Last time we talked about why goals are the starting point for managing your finances. Some of our users don’t have goals in mind. This is especially true for young people who have just started their first jobs. For them, we suggest these three essential goals.

Build an emergency fund

The one thing financial planning experts agree on, is the importance of having some savings set aside for emergencies. What do we mean by emergencies? Basically, any large unanticipated expense such as job loss, illness, or home repairs. When we bring this up with users, we face a lot of resistance. It seems like a singularly uninspiring goal.

However, the same customers will then tell us about the times that emergencies prevented them from purchasing their dream home, or moving their child to a better school. Having an emergency fund is essential to ensuring you stay on track for the other, more glamorous goals.

How much should you save in this fund? Experts generally recommend three to six months of expenses. You can keep that in a saving account that is different from your main spending account. Why a separate account? It makes it far less likely that you will spend your savings.

Pay down loans, especially credit card debt

Credit cards have many benefits. They help you build a credit history. They can help you track your spending better. They have good rewards programs.

However, they come with hefty interest charges. We estimate that the average annual interest rate on credit cards in India is about 35%. In comparison, the top-performing mutual fund in India only gave 21% annual returns over the past three years.[1] It would be exceedingly rare for an investment to beat credit card interest rates. And more importantly, a mind free from the stress of loans, is a mind that can plan better for the future.

Start saving for the future

I know it seems silly to save for retirement. It is 45 years away! But investing early is the key to building long-term wealth. Let me make this concrete. Suppose you needed Rs. 1 Cr. for retirement at 65. If you started saving a fixed amount each month at 25, you would only need to save ~Rs. 8200 each month.[2] If you started at 35, that number would be ~Rs. 15,000. At 45, that would have ballooned to ~Rs. 1.2 lakh!

The above three steps are essential for maintaining a good financial standing in the long run. We hope you make use of them and start treading your path towards a successful financial journey.

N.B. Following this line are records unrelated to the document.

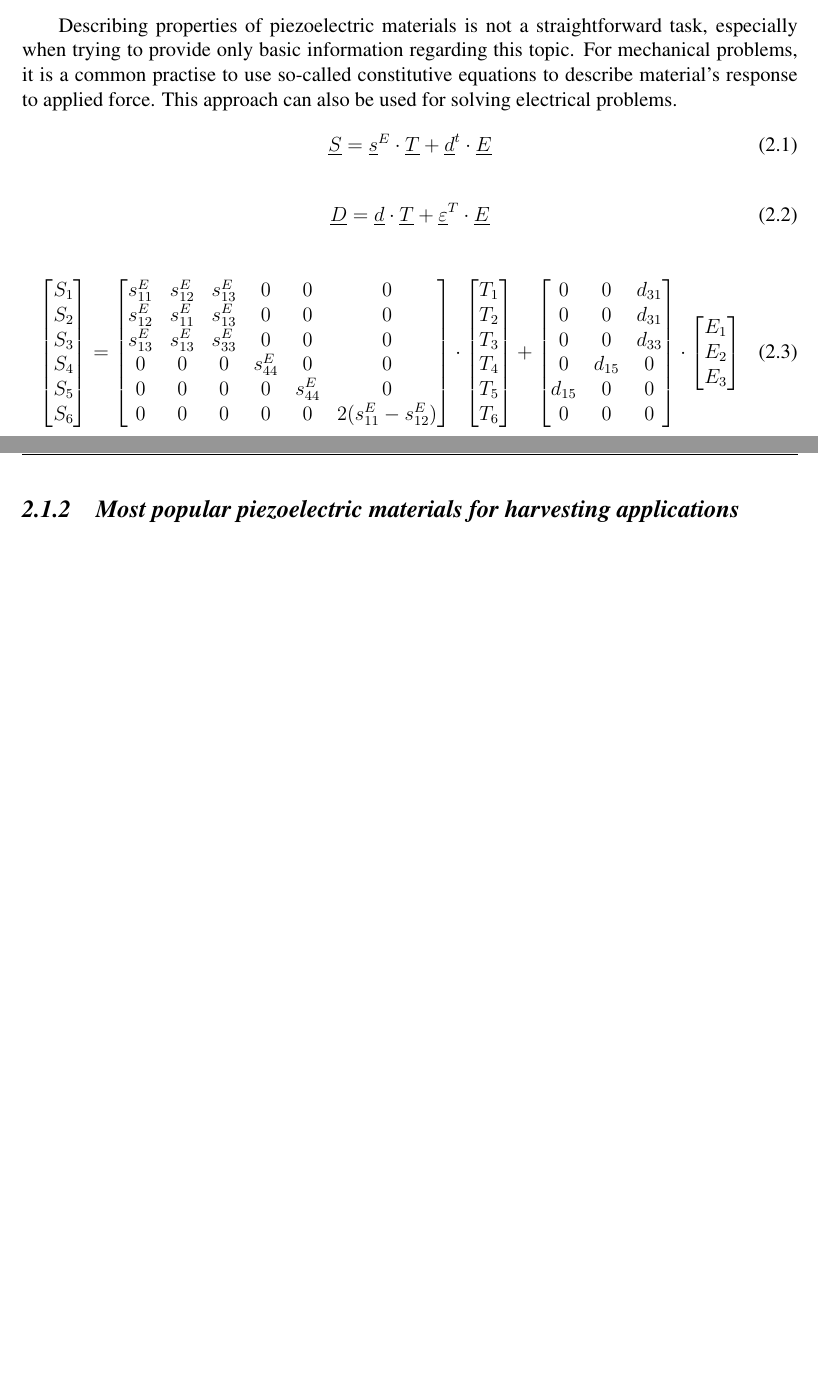
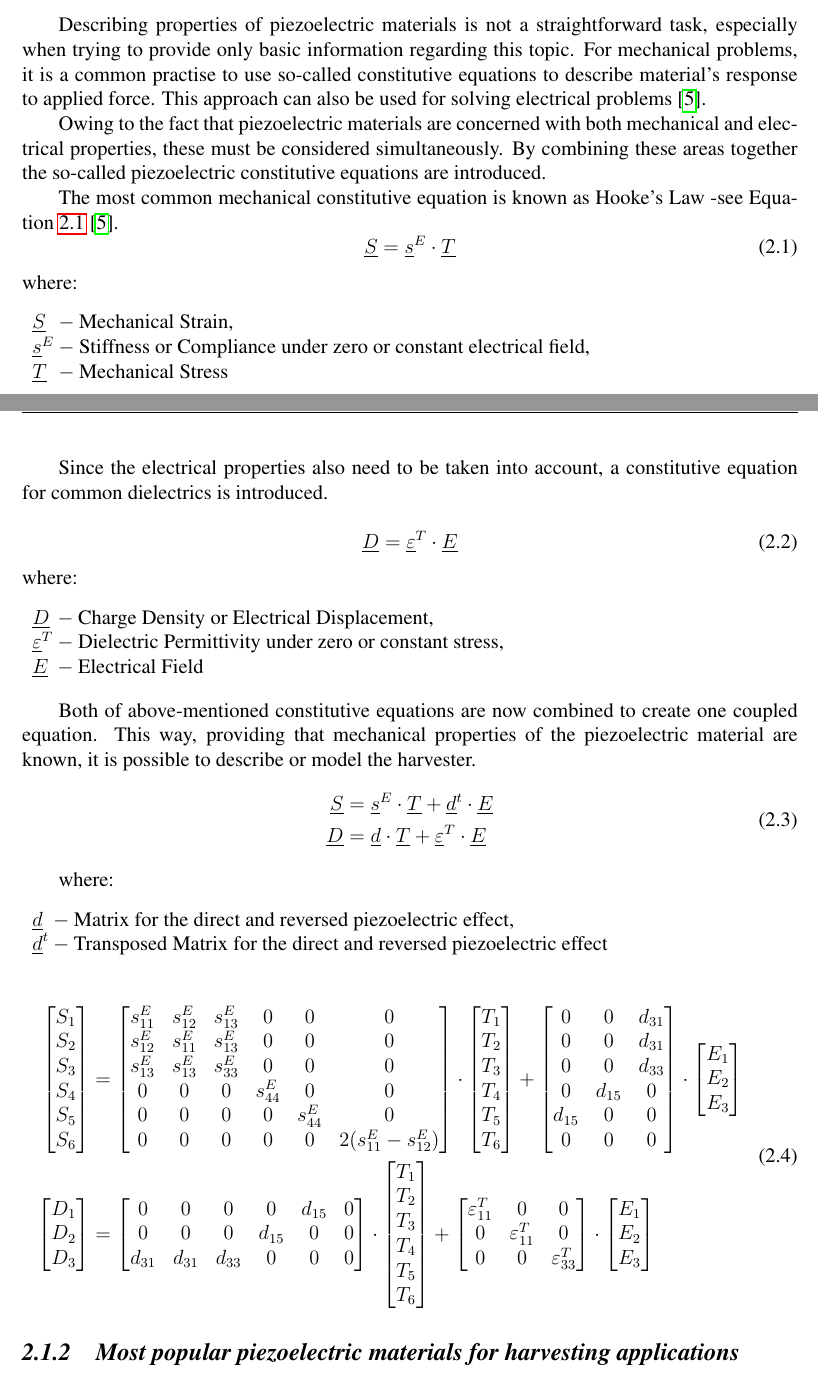
Before and after one commit to ijankiewicz/Thesis, a LaTeX document (Notes.tex): two parts of pages 6 and 7 of 37 before the commit and two parts of pages 6 and 7 of 38 after it, joined at a grey line, cut so that both start at the same text, the shorter picture padded with empty space. Compiled offline with pdfLaTeX.

Commit message:
Dealing with piezo theory (still)

```diff
--- a/Notes.tex
+++ b/Notes.tex
@@ -24,6 +24,11 @@
 \usepackage{gensymb}
 \usepackage{ragged2e}
 \usepackage{titlesec}
+
+%Environment for listing equation parameters
+\newenvironment{conditions}
+  {\par\vspace{\abovedisplayskip}\noindent\begin{tabular}{>{$}l<{$} @{${}-{}$} l}}
+  {\end{tabular}\par\vspace{\belowdisplayskip}}
 
 
 % *** BIBLIOGRAPHY CONGIG *** $
@@ -208,17 +214,51 @@ Certain solid materials (ceramics or crystals) lacking inversion symmetry exhibi
 \subsubsection{Mathematical description of the piezoelectric effect}
-Describing properties of piezoelectric materials is not a straightforward task, especially when trying to provide only basic information regarding this topic. For mechanical problems, it is a common practise to use so-called constitutive equations to describe material's response to applied force. This approach can also be used for solving electrical problems.
+Describing properties of piezoelectric materials is not a straightforward task, especially when trying to provide only basic information regarding this topic. For mechanical problems, it is a common practise to use so-called constitutive equations to describe material's response to applied force. This approach can also be used for solving electrical problems \cite{piezomath}.
+\par
+Owing to the fact that piezoelectric materials are concerned with both mechanical and electrical properties, these must be considered simultaneously. By combining these areas together the so-called piezoelectric constitutive equations are introduced.
+\par
+The most common mechanical constitutive equation is known as Hooke's Law -see Equation \ref{eqn:hooke} \cite{piezomath}.
 \begin{equation}
-	\underline{S} = \underline{s}^E \cdot \underline{T} + \underline{d}^t \cdot \underline{E}
-	\label{coupled1}
+	\underline{S} = \underline{s}^E \cdot \underline{T}
+	\label{eqn:hooke}
+\end{equation}
+where:
+\begin{conditions}
+	\underline{S}     &  Mechanical Strain, \\
+ 	\underline{s}^E     &  Stiffness or Compliance under zero or constant electrical field, \\
+ 	\underline{T} &  Mechanical Stress
+\end{conditions}
+
+Since the electrical properties also need to be taken into account, a constitutive equation for common dielectrics is introduced.
+
+\begin{equation}
+	\underline{D} = \underline{\varepsilon}^T \cdot \underline{E}
+	\label{eqn:dielectrics}
+\end{equation}
+where:
+\begin{conditions}
+	\underline{D}     &  Charge Density or Electrical Displacement, \\
+ 	\underline{\varepsilon}^T    &  Dielectric Permittivity under zero or constant stress, \\
+ 	\underline{E} &  Electrical Field
+\end{conditions}
+Both of above-mentioned constitutive equations are now combined to create one coupled equation. This way, providing that mechanical properties of the piezoelectric material are known, it is possible to describe or model the harvester.
+\begin{equation}
+\label{coupled}
+\begin{aligned}
+	\underline{S} &= \underline{s}^E \cdot \underline{T} + \underline{d}^t \cdot \underline{E}\\
+	\underline{D} &= \underline{d} \cdot \underline{T} + \underline{\varepsilon}^T \cdot \underline{E}
+\end{aligned}
 \end{equation}
 
-\begin{equation}
-	\underline{D} = \underline{d} \cdot \underline{T} + \underline{\varepsilon}^T \cdot \underline{E}
-	\label{coupled2}
-\end{equation}
+where:
+\begin{conditions}
+	\underline{d}     &  Matrix for the direct and reversed piezoelectric effect,  \\
+		\underline{d}^t     &  Transposed Matrix for the direct and reversed piezoelectric effect
+\
+\end{conditions}
 
 \begin{equation}
-    \begin{bmatrix}
+\begin{aligned}
+\begin{bmatrix}
 S_{1}\\
 S_{2}\\
 S_{3}\\
@@ -259,7 +299,42 @@ E_1\\
 E_2\\
 E_3
 \end{bmatrix}
+\\
+\begin{bmatrix}
+D_{1}\\
+D_{2}\\
+D_{3}
+
+\end{bmatrix}
+&=
+\begin{bmatrix}
+0 & 0 & 0 & 0 & d_{15} & 0\\
+0 & 0 & 0 & d_{15} & 0 & 0\\
+d_{31} & d_{31} & d_{33} & 0 & 0 & 0
+\end{bmatrix}
+\cdot
+\begin{bmatrix}
+T_{1}\\
+T_{2}\\
+T_{3}\\
+T_{4}\\
+T_{5}\\
+T_{6}
+\end{bmatrix}
++
+\begin{bmatrix}
+\varepsilon_{11}^T & 0 & 0\\
+0 & \varepsilon_{11}^T & 0\\
+0 & 0 & \varepsilon_{33}^T
+\end{bmatrix}
+\cdot
+\begin{bmatrix}
+E_1\\
+E_2\\
+E_3
+\end{bmatrix}
     \label{pztequations}
+\end{aligned}
 \end{equation}
 \subsubsection{Most popular piezoelectric materials for harvesting applications}
 Currently, the most popular material utilized in harvesters is so called PZT (lead zirconate titanate). It was developed at the Tokyo Institute of Technology in the 1950s \cite{EnHv2}. Nowadays, it can be found in a few different flavours, what would be described more precisely later. This material is a polymer composite, which is very brittle and prone to crack when overstressed\cite{cmos}.
```
Also changed, not shown: bibliography.bib (+8 -0 lines), Notes.bbl, Notes.pdf, Notes.tex (7 more changed lines), 6 other files.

[1] The L&T Emerging Businesses Fund. Souce: Value Research. Accessed at this link on 30th July 2018.

[2] Assuming long run equity mutual fund returns of about 13% per year.